So I then used Azure to show me the actual cost for this previous 30 day period and you can see that the grand total was AU$0.37.

Sure Azure DNS is not free, but it might as well be! So, if you are looking to get started with Azure, I’d suggest that you start with Azure DNS as being the cheapest, quickest and easiest way to dip your toe in. That will provide you some familiarity and from there you can start scaling up.

Looks like Office 365 ATP is splitting in two

Seen some chatter here in Australia about there now being two Office 365 ATP SKUs (it appeared on a pricing sheet). Everything I could find suggested that this was not the case, however a US contact pointed out to me the following web site:

That clearly shows 2 x Office 365 ATP SKUs.


There is not as yet an equivalent AU page.

The main things that Plan 2 adds according to that page are:


Even the services descriptions for Office 365 ATP here:

don’t talk about there being two plans. Thus, I (and others) are somewhat confused as to which version will be included in suites like Microsoft 365 Business. My guess is that most plans that have Office 365 ATP will get Plan 1, with Plan 2 going for higher end enterprise plans. However, that is all here say for now.

So, it looks like are going to get a new ‘advanced’ Office 365 ATP plan soon (Plan 2) but we are unsure in which suites it will be available. More as it becomes available.

Updated script to now check for Sweep


The bad actors out there are clever and they’ll use any means at their disposal. Normally, when a user is successfully phished the first thing bad actors do is manipulate the email handling rules of the mailbox to hide their activity.

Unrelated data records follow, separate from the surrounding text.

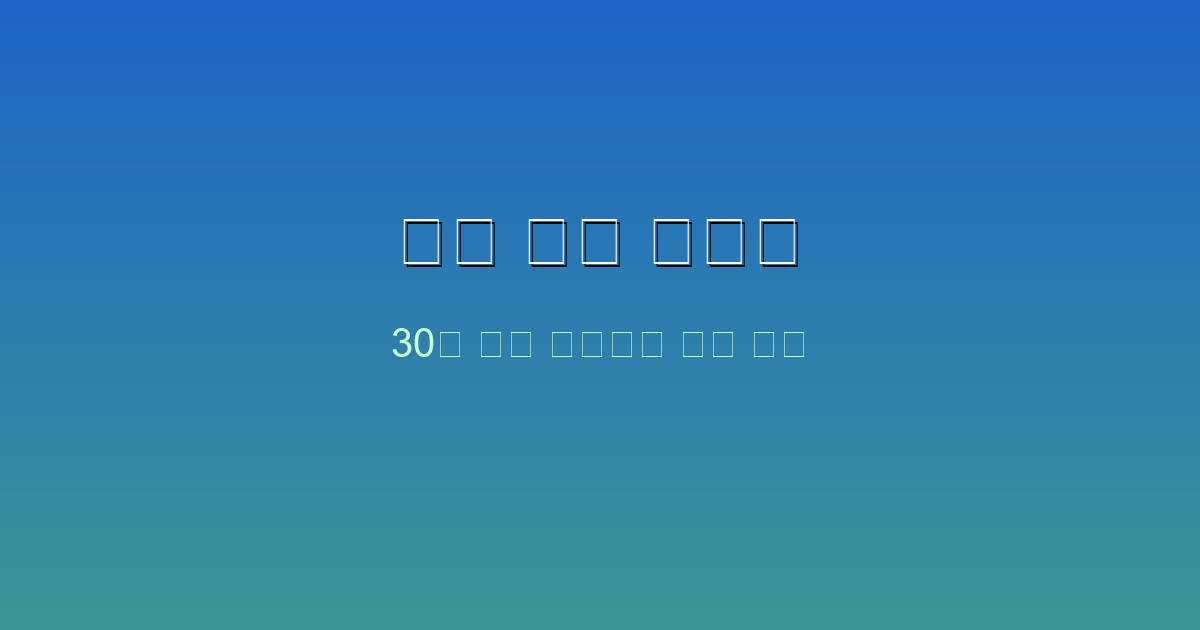
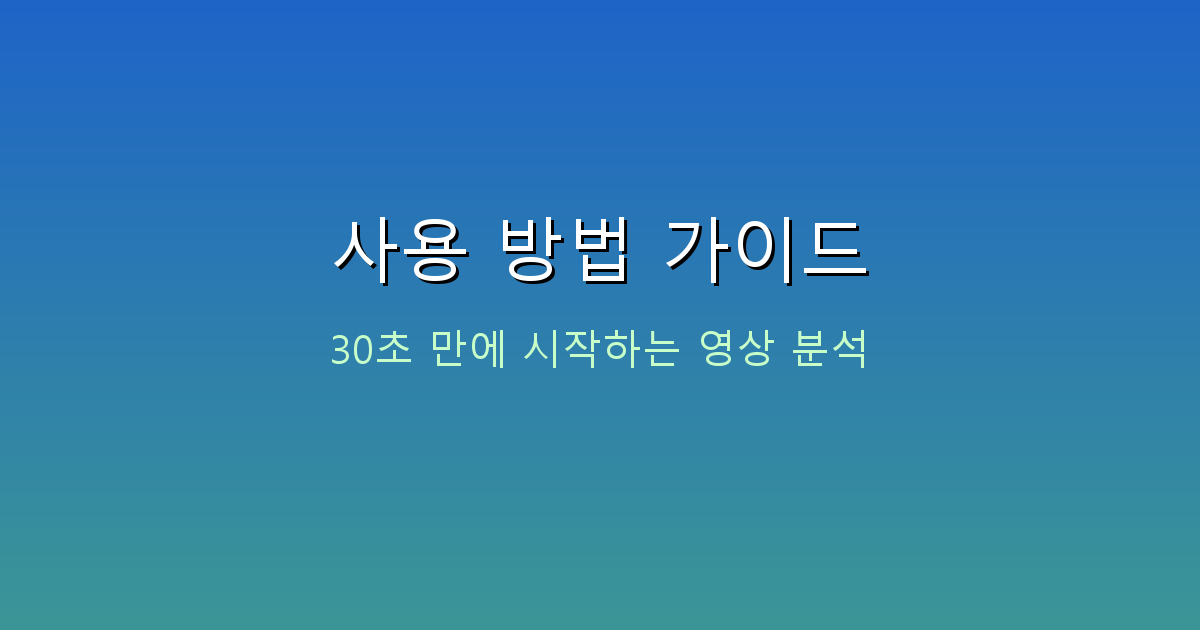
Fix Korean font in OG images - use Malgun Gothic

Changed region(s): [[0.2775, 0.3317, 0.74, 0.4524], [0.2775, 0.5127, 0.74, 0.6032]]

diff --git a/create_og_images.py b/create_og_images.py
@@ -23,16 +23,23 @@ def create_og_image():
     overlay = Image.new('RGBA', (width, height), (0, 0, 0, 100))
     img.paste(overlay, (0, 0), overlay)
     
-    # 폰트 로드 시도
+    # 한글 폰트 로드 (Windows 시스템 폰트)
     try:
-        title_font = ImageFont.truetype("arial.ttf", 80)
-        subtitle_font = ImageFont.truetype("arial.ttf", 45)
-        desc_font = ImageFont.truetype("arial.ttf", 32)
+        # Windows에서 한글 지원 폰트 시도
+        title_font = ImageFont.truetype("C:/Windows/Fonts/malgun.ttf", 80)  # 맑은 고딕
+        subtitle_font = ImageFont.truetype("C:/Windows/Fonts/malgun.ttf", 45)
+        desc_font = ImageFont.truetype("C:/Windows/Fonts/malgun.ttf", 32)
     except:
-        # 폰트 로드 실패 시 기본 폰트
-        title_font = ImageFont.load_default()
-        subtitle_font = ImageFont.load_default()
-        desc_font = ImageFont.load_default()
+        try:
+            # 맑은 고딕이 없으면 굴림 시도
+            title_font = ImageFont.truetype("C:/Windows/Fonts/gulim.ttc", 80)
+            subtitle_font = ImageFont.truetype("C:/Windows/Fonts/gulim.ttc", 45)
+            desc_font = ImageFont.truetype("C:/Windows/Fonts/gulim.ttc", 32)
+        except:
+            # 모두 실패 시 기본 폰트
+            title_font = ImageFont.load_default()
+            subtitle_font = ImageFont.load_default()
+            desc_font = ImageFont.load_default()
     
     # 텍스트 그리기
     # 메인 타이틀
@@ -101,11 +108,15 @@ def create_guide_og_image():
         draw.rectangle([(0, y), (width, y+1)], fill=(r, g, b))
     
     try:
-        title_font = ImageFont.truetype("arial.ttf", 70)
-        subtitle_font = ImageFont.truetype("arial.ttf", 40)
+        title_font = ImageFont.truetype("C:/Windows/Fonts/malgun.ttf", 70)
+        subtitle_font = ImageFont.truetype("C:/Windows/Fonts/malgun.ttf", 40)
     except:
-        title_font = ImageFont.load_default()
-        subtitle_font = ImageFont.load_default()
+        try:
+            title_font = ImageFont.truetype("C:/Windows/Fonts/gulim.ttc", 70)
+            subtitle_font = ImageFont.truetype("C:/Windows/Fonts/gulim.ttc", 40)
+        except:
+            title_font = ImageFont.load_default()
+            subtitle_font = ImageFont.load_default()
     
     title = "사용 방법 가이드"
     title_bbox = draw.textbbox((0, 0), title, font=title_font)
@@ -137,11 +148,15 @@ def create_api_guide_og_image():
         draw.rectangle([(0, y), (width, y+1)], fill=(r, g, b))
     
     try:
-        title_font = ImageFont.truetype("arial.ttf", 70)
-        subtitle_font = ImageFont.truetype("arial.ttf", 40)
+        title_font = ImageFont.truetype("C:/Windows/Fonts/malgun.ttf", 70)
+        subtitle_font = ImageFont.truetype("C:/Windows/Fonts/malgun.ttf", 40)
     except:
-        title_font = ImageFont.load_default()
-        subtitle_font = ImageFont.load_default()
+        try:
+            title_font = ImageFont.truetype("C:/Windows/Fonts/gulim.ttc", 70)
+            subtitle_font = ImageFont.truetype("C:/Windows/Fonts/gulim.ttc", 40)
+        except:
+            title_font = ImageFont.load_default()
+            subtitle_font = ImageFont.load_default()
     
     title = "API 키 발급 가이드"
     title_bbox = draw.textbbox((0, 0), title, font=title_font)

Unfortunately, there are quite a lot of different ways to forward email in Office 365 including via the mailbox and via Outlook client rules. It was brought to my attention that there is in fact another way that forwarding can be done, using the Sweep function. You can read more about this ability at:

Organize your inbox with Archive, Sweep and other tools in

Sweep rules only run once a day but do provide a potential way for bad actors to hide their activity, however as it turned out Sweep was in fact being exploited by bad actors inside a compromised mailbox.

I have therefore updated my publicly available PowerShell script at:

That will now also check and report on any Sweep rules in finds in mailboxes as well as any other forwards configured in the tenant.

Let me know if you find any other methods that this doesn’t cover and I’ll look at incorporating those as well.

CIAOPS Techwerks whiteboard training–Brisbane 21 Brisbane


I’ll be hosting an all day focused, hands on, technical whiteboard training session on Microsoft Cloud technologies (Office 365, Microsoft 365, Azure, etc) in Brisbane on Thursday February the 21st 2019. The course is limited to 15 people and there are still a few places available if you wish to attend.

The content of these events is driven by the attendees. That means we cover exactly what people want to see and focus on doing hands on, real world scenarios. Attendees can vote on topics they’d like to see covered prior to the day and we continue to target exactly what the small group of attendees wants to see. Thus, this is an excellent way to get really deep into the technology and have all the questions you’ve been dying to know answered. Typically, the event produces a number of best practice take aways for each attendee. So far, the greatest votes are for deeper dives into Intune, security and PowerShell configuration and scripts, however that isn’t finalised until the day.

The CIAOPS Techwerks events are run regularly in major Australian capital cities, so if you can’t make this one or you aren’t in Brisbane on that date, stay tuned for more details and announcements soon. If you are interested in signing up please contact me via emails ( and I can let you know all the details as well as answer any questions you may have about the event.

I hope to see you there.